The coronavirus outbreak has raised a new risk for Japan: a potential cut-off of its crucial liquefied natural gas supply that would plunge large portions of the country into darkness.  Because LNG is poorly suited for long-term storage, Japan only has a two-week stockpile. Yet the country depends on the fuel for 40 per cent of its electric power generation, and all of the LNG it uses is imported from the Middle East and south-east Asia.


Clean energy progress after the Covid-19 crisis will need reliable supplies of critical minerals
International Energy Administration, May 6, 2020

As the Covid-19 pandemic has pushed many countries into some form of lockdown and hit mining operations across the globe, the risks around clean energy supply chains, including those of minerals, have come into sharper focus. Peru’s copper-mining activities, which are responsible for 12% of global production, ground to a halt because of the country’s confinement measures. South Africa’s lockdown disrupted 75% of the global output of platinum, a key material in many clean energy technologies and emissions control devices, although the country later allowed mines to operate at 50% capacity. Although prices for many important minerals have fallen as global demand has slumped, recent developments have highlighted a number of reasons why the world should not take secure supplies for granted.

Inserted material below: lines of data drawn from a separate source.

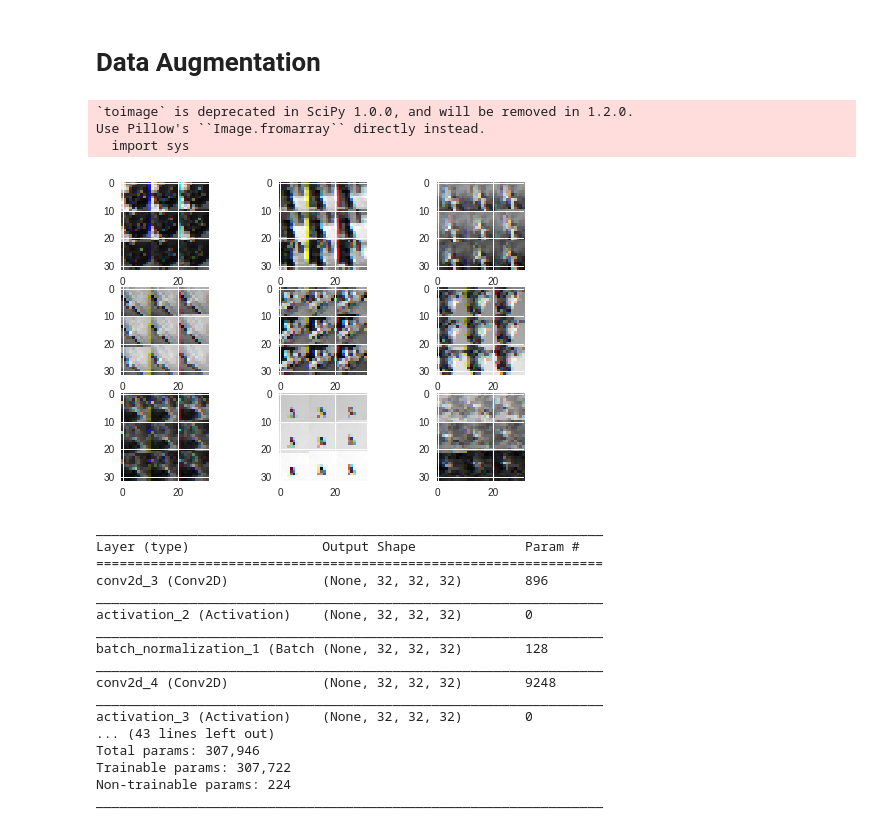
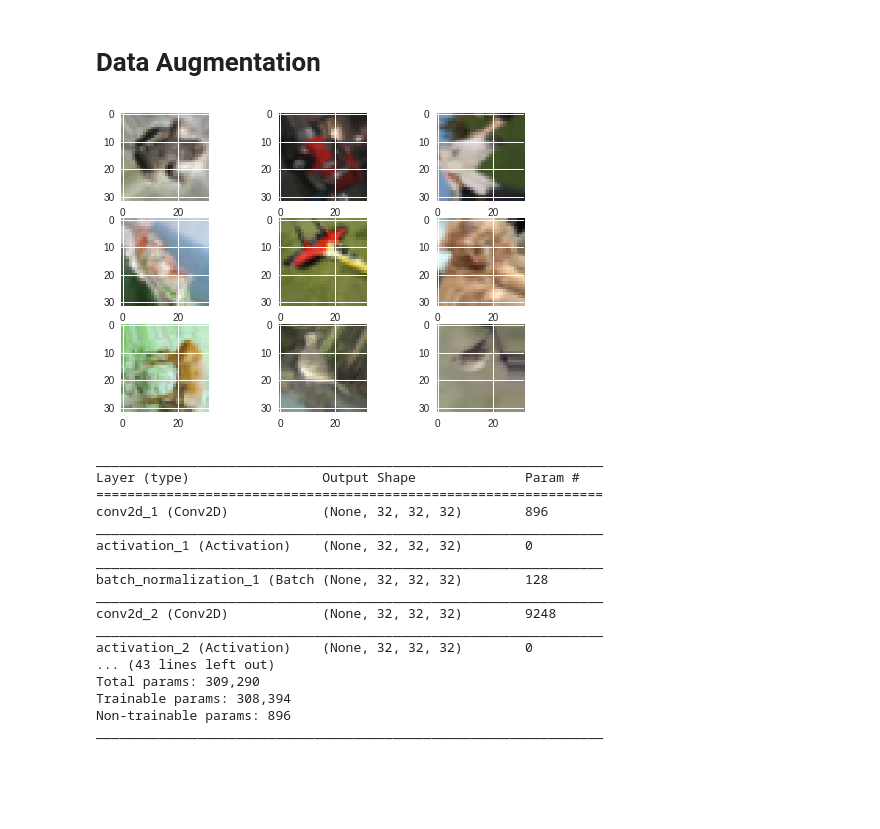
Before and after one commit to MallikarjunNamagiri/mallik32, a Jupyter notebook: CNN/Dataset–CIFAR10.ipynb, the cells around one changed output. Drawn from its saved outputs; the diff is of its cells as text; code cells hidden in the pictures; blank space fills up the shorter version.

```diff
--- a/CNN/Dataset–CIFAR10.ipynb
+++ b/CNN/Dataset–CIFAR10.ipynb
@@ -134,16 +154,15 @@ datagen.fit(X_train)
 # %%
 from matplotlib import pyplot as plt
 # Configure batch size and retrieve one batch of images
 for X_batch, y_batch in datagen.flow(X_train, y_train, batch_size=9):
     # Show 9 images
     for i in range(0, 9):
         plt.subplot(330 + 1 + i)
-        plt.imshow(toimage(X_batch[i].reshape(img_rows, img_cols, 3)))
+        b = X_batch[i].reshape(img_rows, img_cols, 3)
+        b = np.uint8(b)
+        plt.imshow(Image.fromarray(b))
     # show the plot
     plt.show()
     break
 # %% [output]
-`toimage` is deprecated in SciPy 1.0.0, and will be removed in 1.2.0.
-Use Pillow's ``Image.fromarray`` directly instead.
-  import sys
-[figure, old version]
+[figure, new version]
@@ -174,7 +204,7 @@ y_test = np_utils.to_categorical(y_test,num_classes)
 weight_decay = 1e-4
 
 model = Sequential()
-model.add(Conv2D(32, (3,3), padding='same', kernel_regularizer=regularizers.l2(weight_decay), input_shape=x_train.shape[1:]))
+model.add(Conv2D(32, (3,3), padding='same', kernel_regularizer=regularizers.l2(weight_decay), input_shape=X_train.shape[1:]))
 model.add(Activation('elu'))
 model.add(BatchNormalization())
 model.add(Conv2D(32, (3,3), padding='same', kernel_regularizer=regularizers.l2(weight_decay)))
@@ -209,19 +239,19 @@ model.summary()
 _________________________________________________________________
 Layer (type)                 Output Shape              Param #
 =================================================================
-conv2d_3 (Conv2D)            (None, 32, 32, 32)        896
+conv2d_1 (Conv2D)            (None, 32, 32, 32)        896
 _________________________________________________________________
-activation_2 (Activation)    (None, 32, 32, 32)        0
+activation_1 (Activation)    (None, 32, 32, 32)        0
 _________________________________________________________________
 batch_normalization_1 (Batch (None, 32, 32, 32)        128
 _________________________________________________________________
-conv2d_4 (Conv2D)            (None, 32, 32, 32)        9248
+conv2d_2 (Conv2D)            (None, 32, 32, 32)        9248
 _________________________________________________________________
-activation_3 (Activation)    (None, 32, 32, 32)        0
+activation_2 (Activation)    (None, 32, 32, 32)        0
 ... (43 lines left out)
-Total params: 307,946
-Trainable params: 307,722
-Non-trainable params: 224
+Total params: 309,290
+Trainable params: 308,394
+Non-trainable params: 896
 _________________________________________________________________
 # %%
 #data augmentation
```
Also changed, not shown: parts of 4 cells of this notebook.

From the Washington Examiner, Daily on Energy:

DEMOCRATS SEEK TO BLOCK FOSSIL FUELS FROM PANDEMIC RELIEF: Their effort comes just days after the Trump administration expanded the eligibility for its Main Street loan program in a way that benefits oil companies struggling from cheap prices and low demand.

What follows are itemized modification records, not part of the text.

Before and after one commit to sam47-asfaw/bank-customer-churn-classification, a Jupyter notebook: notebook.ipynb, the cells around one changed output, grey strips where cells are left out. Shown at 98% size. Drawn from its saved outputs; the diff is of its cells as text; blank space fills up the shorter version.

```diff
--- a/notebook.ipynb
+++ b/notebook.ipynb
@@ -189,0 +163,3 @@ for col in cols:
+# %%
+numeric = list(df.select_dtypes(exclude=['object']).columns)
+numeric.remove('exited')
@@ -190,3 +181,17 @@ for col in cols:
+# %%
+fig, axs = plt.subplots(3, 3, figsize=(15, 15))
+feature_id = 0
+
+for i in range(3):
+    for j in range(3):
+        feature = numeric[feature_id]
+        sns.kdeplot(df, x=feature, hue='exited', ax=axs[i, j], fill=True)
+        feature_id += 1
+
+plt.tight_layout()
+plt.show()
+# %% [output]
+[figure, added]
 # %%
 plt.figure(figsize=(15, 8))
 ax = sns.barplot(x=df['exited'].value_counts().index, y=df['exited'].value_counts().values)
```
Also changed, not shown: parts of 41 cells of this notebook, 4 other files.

The bill introduced Tuesday by 30 House members and nine senators would preclude fossil fuel companies from accessing any relief funding administered by the Treasury Department and the Federal Reserve.

The measure, led by California Congresswoman Nanette Diaz Barragan and Oregon Senator Jeff Merkley, also targets several other ways the White House has sought to help oil companies. For example, the bill would block new fossil fuel leases on federal lands during the coronavirus national emergency, restrict the interior secretary’s ability to reduce royalty rates, and cap the Strategic Petroleum Reserve at current levels.


Key Alaska lawmakers disagree on whether Legislature must reconvene to approve CARES Act relief

Anchorage Assembly approves plan to give financial assistance to small businesses and renter